Goals of the Network

The network is a community of centers that helps address key needs of centers, university administrators, funders, policymakers, and national constituents. It supports centers' needs for community and networking; increased institutionalization of STEM education centers; sustainable funding; and resources, strategies, tools, and access to national discussions on supporting transformation of undergraduate STEM education. To increase institutionalization and legitimacy of these centers, the network will help them demonstrate their high value to university administration via rich cross-institutional learning; research on center impacts that support investments in these organizations; access to funders; and national recognition via their center's accomplishments. To support funders, policy-makers, and external constituents, we are leveraging the vast expertise of network members to help solve national challenges in education and implementing these solutions across the network. We seek to establish the network as the one-stop-shop for supporting transformation of undergraduate STEM education.

In particular, discussions and resources will focus on the following themes:

  • Retention and success: How are STEM education centers driving retention and success, especially in the first two years of undergraduate education?
  • Quality education: How are STEM education centers training and evaluating faculty teaching and shaping learning outcomes for STEM majors including STEM teachers?
  • Research and assessment: How are STEM education centers contributing to disciplinary based education research (DBER), evaluating student learning, and driving assessment to support STEM education improvements?
  • Partnerships beyond the university: How are STEM education centers partnering with K-12 schools, 2 and 4-year colleges and universities, and/or state networks (e.g. Battelle's STEMx), and industry.
  • Engaging Faculty: How are STEM education centers effectively engaging faculty? Is it through reform of upper division courses, outcomes for majors, benchmarking against peer departments, or other methods?
  • Broadening Participation: How are STEM education centers expanding access to and success in STEM education for students from under-represented communities?

Anticipated Outcomes

The broad array of potential outcomes from building the network include:
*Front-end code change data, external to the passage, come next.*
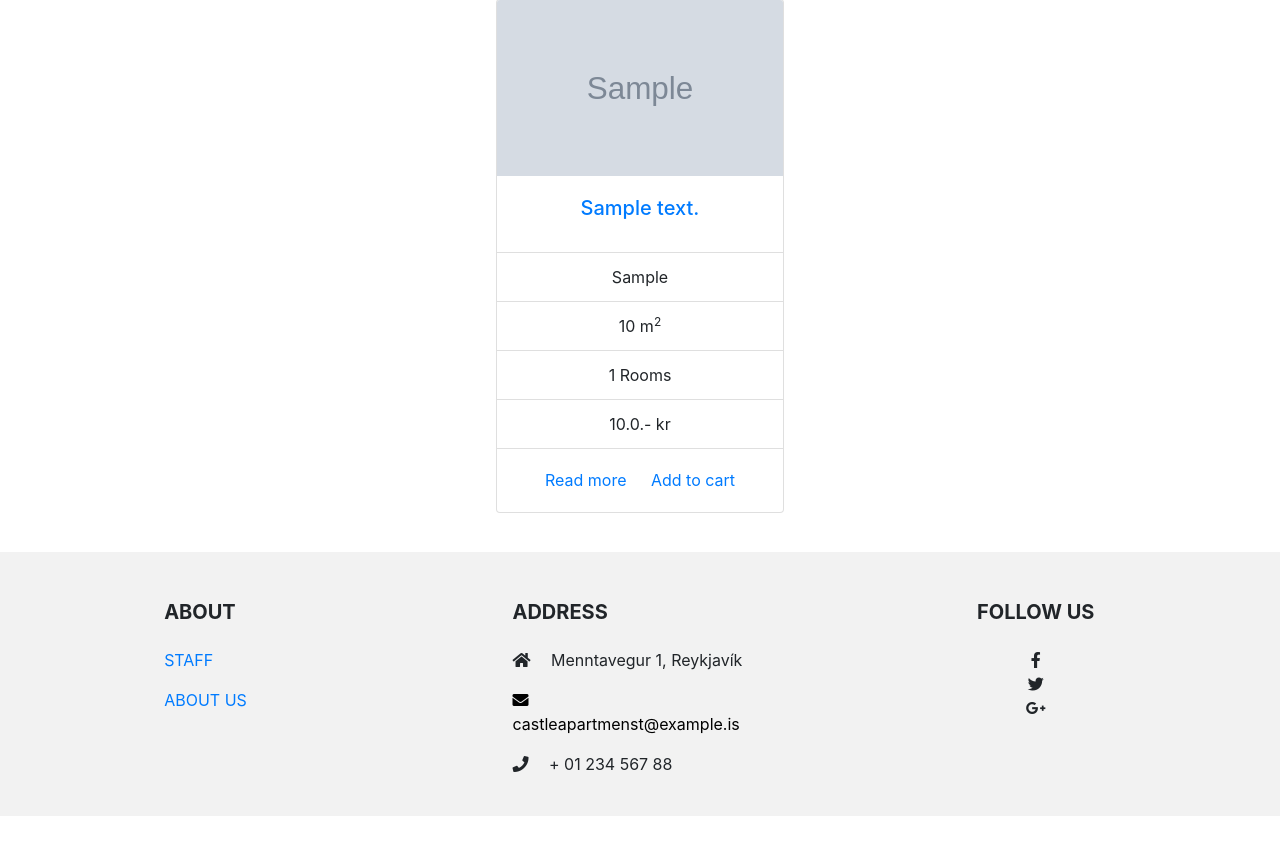
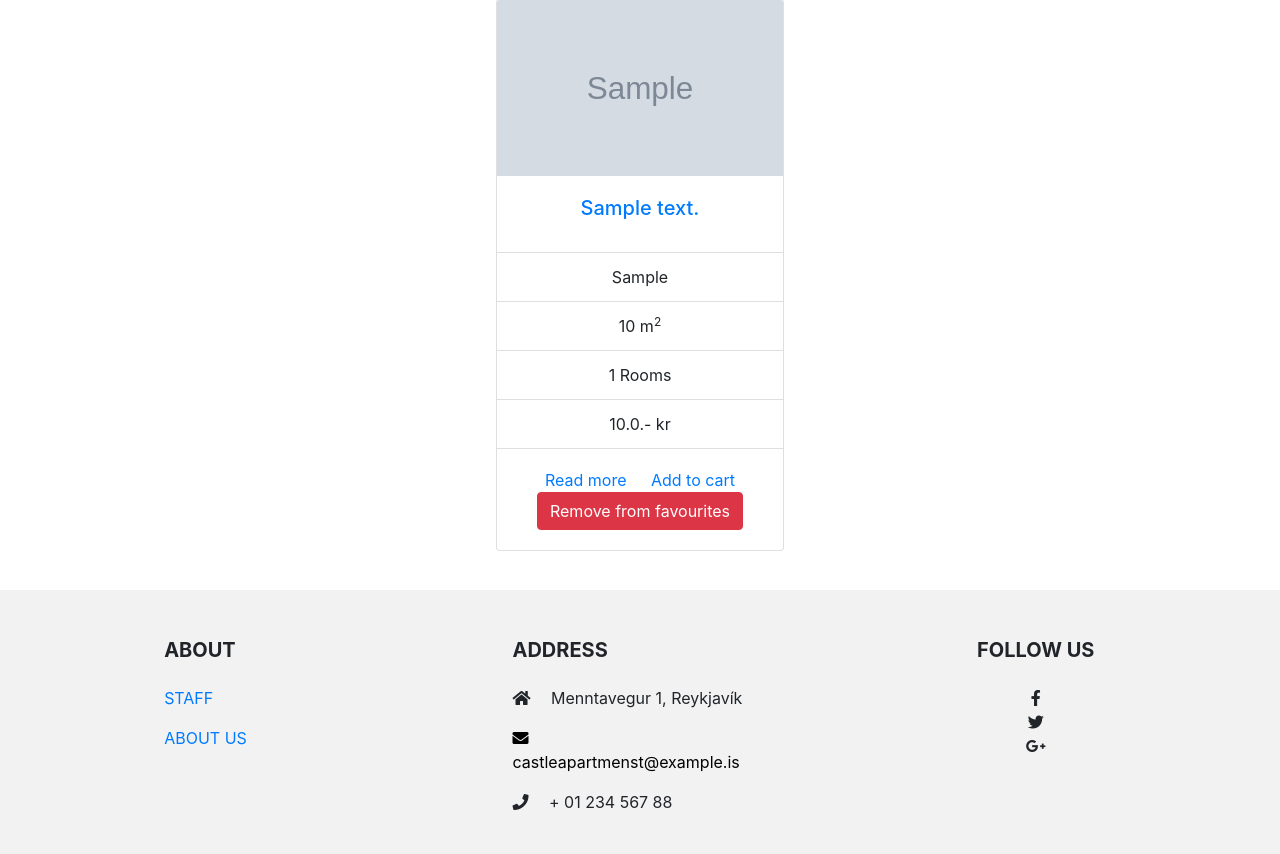
Before and after one commit to GudjonB/Verklegt2, a Django app: page /favourites in a window 1280 px wide. Shown: the part 358-1212 px from the top of the page. Before the commit the page ends 1174 px from the top, so only its background shows below. Run offline with Django 3.2, Linux system fonts and the light colour scheme; a user stored in the database is signed in; tables that the repository leaves empty hold one stand-in row (values such as "Sample post"); grey boxes marked "Sample" are stand-in pictures; some libraries are stand-ins or nearby versions.

Commit message:
favourites og cart add og remove takkar

```diff
--- a/Properties/views.py
+++ b/Properties/views.py
@@ -65,7 +65,7 @@ def get_open_houses(request):
 
 
 def get_new_properties(request):
-    context = {'Properties': Properties.objects.all().order_by('-id')}
+    context = {'Properties': Properties.objects.all().order_by('-id')[:3]}
     return render(request, 'users/index.html', context)
 
 
@@ -80,6 +80,7 @@ def add_open_houses(request):
     return render(request, 'Properties/add_open_houses.html', {
         'form': form
     })
+
 
 
 def search(request):
--- a/Users/urls.py
+++ b/Users/urls.py
@@ -11,5 +11,8 @@ urlpatterns = [
     path('profile', views.profile, name='profile'),
     path('makeOffers', views.make_offers, name='makeOffers'),
     path('cart', views.cart, name='cart'),
-    path('favourites', views.favourites, name='favourites')
+    path('favourites', views.favourites, name='favourites'),
+    path('addFavourite/<int:id>', views.add_to_favourite, name='addFavourite'),
+    path('removeFavourite/<int:id>', views.remove_from_favourites, name='removeFavourite'),
+    path('addCartItem/<int:id>', views.add_to_cart, name='addCartItem')
 ]
--- a/Users/views.py
+++ b/Users/views.py
@@ -84,3 +84,18 @@ def cart(request):
 def favourites(request):
     context = {'fav': Favourites.objects.filter(user_id=request.user.id)}
     return render(request, 'Users/Favourites.html', context)
+
+def add_to_favourite(request, id):
+    favourite = Favourites(property=get_object_or_404(Properties, pk=id), user=request.user)
+    favourite.save()
+    return redirect("propertyDetails",id)
+
+def remove_from_favourites(request, id):
+    favourite = Favourites.objects.filter(property_id=id, user=request.user)
+    favourite.delete()
+    return redirect('favouritesl')
+
+def add_to_cart(request, id):
+    item = CartItems(property=get_object_or_404(Properties, pk=id), user=request.user)
+    item.save()
+    return redirect("cart")
--- a/templates/Properties/index.html
+++ b/templates/Properties/index.html
@@ -215,7 +215,7 @@
                     <div class="card-body">
                         <a href="/properties/{{ i.id }}" class="card-link">Read more</a>
                         {% if user.is_authenticated %}
-                            <a href="../users/cart" class="card-link">Add to cart</a>
+                            <a href="/users/addCartItem/{{ i.id }}" class="card-link">Add to cart</a>
                         {% else %}
                             <a href="../users/login" class="card-link">Add to cart</a>
                         {% endif %}
--- a/templates/Properties/property_details.html
+++ b/templates/Properties/property_details.html
@@ -5,8 +5,9 @@
     <img class="property-img" src="{{ Properties.propertyimages_set.first}}" >
     <p><b>Price:</b> {{ Properties.price|intcomma }}</p>
 
-    <input type="button" class="btn-favorites" value="Add to Favorites" />
-    <img id="fav-img" src="/static/images/favorites_star.png">
+    <a class="btn-favorites" href="/users/addFavourite/{{ Properties.id}}" >Add to Favorites</a>
+    <img id="fav-img" src="/static/images/favorites_star.png"></br>
+    <a href="/users/addCartItem/{{ Properties.id }}" class="card-link">Add to cart</a>
 
     <h3>Property Details</h3>
     <p>{{ Properties.description_set.first.description }}</p>
--- a/templates/Users/Favourites.html
+++ b/templates/Users/Favourites.html
@@ -20,7 +20,8 @@
                 </ul>
                 <div class="card-body">
                     <a href="/properties/{{ i.property_id }}" class="card-link">Read more</a>
-                    <a href="/properties/{{ i.property_id }}" class="card-link">Add to cart</a>
+                    <a href="/users/addCartItem/{{ i.property_id }}" class="card-link">Add to cart</a>
+                    <a href="/users/removeFavourite/{{ i.property_id}}" class="btn btn-danger">Remove from favourites</a>
                 </div>
             </div>
         {% endfor %}
--- a/templates/base.html
+++ b/templates/base.html
@@ -84,9 +84,6 @@
                         </ul>
                     </div>
                 </div>
-
-
-
             </div>
 
         {% else %}
```
Also changed, not shown: Users/forms/__init__.py (added), Users/migrations/__init__.py (deleted). Lines whose indentation alone changed are shown as unchanged.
  • supporting individual centers by sharing resources, models, people, and awareness and recognition;
  • identifying the research, programmatic, and cultural challenges that STEM education centers are particularly well-positioned to undertake;
  • developing critical resources for proposed, nascent, and established centers, including searchable database of centers and directors/staff; communication resources for centers; indicators to evaluate projects within centers as well as the overall impact of centers; and best practices for collaboration with cross-campus and external stakeholders.
  • addressing the needs of university administration to identity the purpose and role of centers and their resource requirements to support the shifting needs of higher education;
  • establishing a dissemination pathway for findings throughout the network and beyond;
  • serving as a resource for external agencies interested in linking with center efforts or communicating with the STEM community;
  • promoting collective action to address larger scale challenges rather than university-specific efforts and serve as an action platform for advocacy and policy; and
  • developing a robust model of network formation, apply this to create community among STEM education centers, and enhance the capacity of individual centers to improve undergraduate STEM education.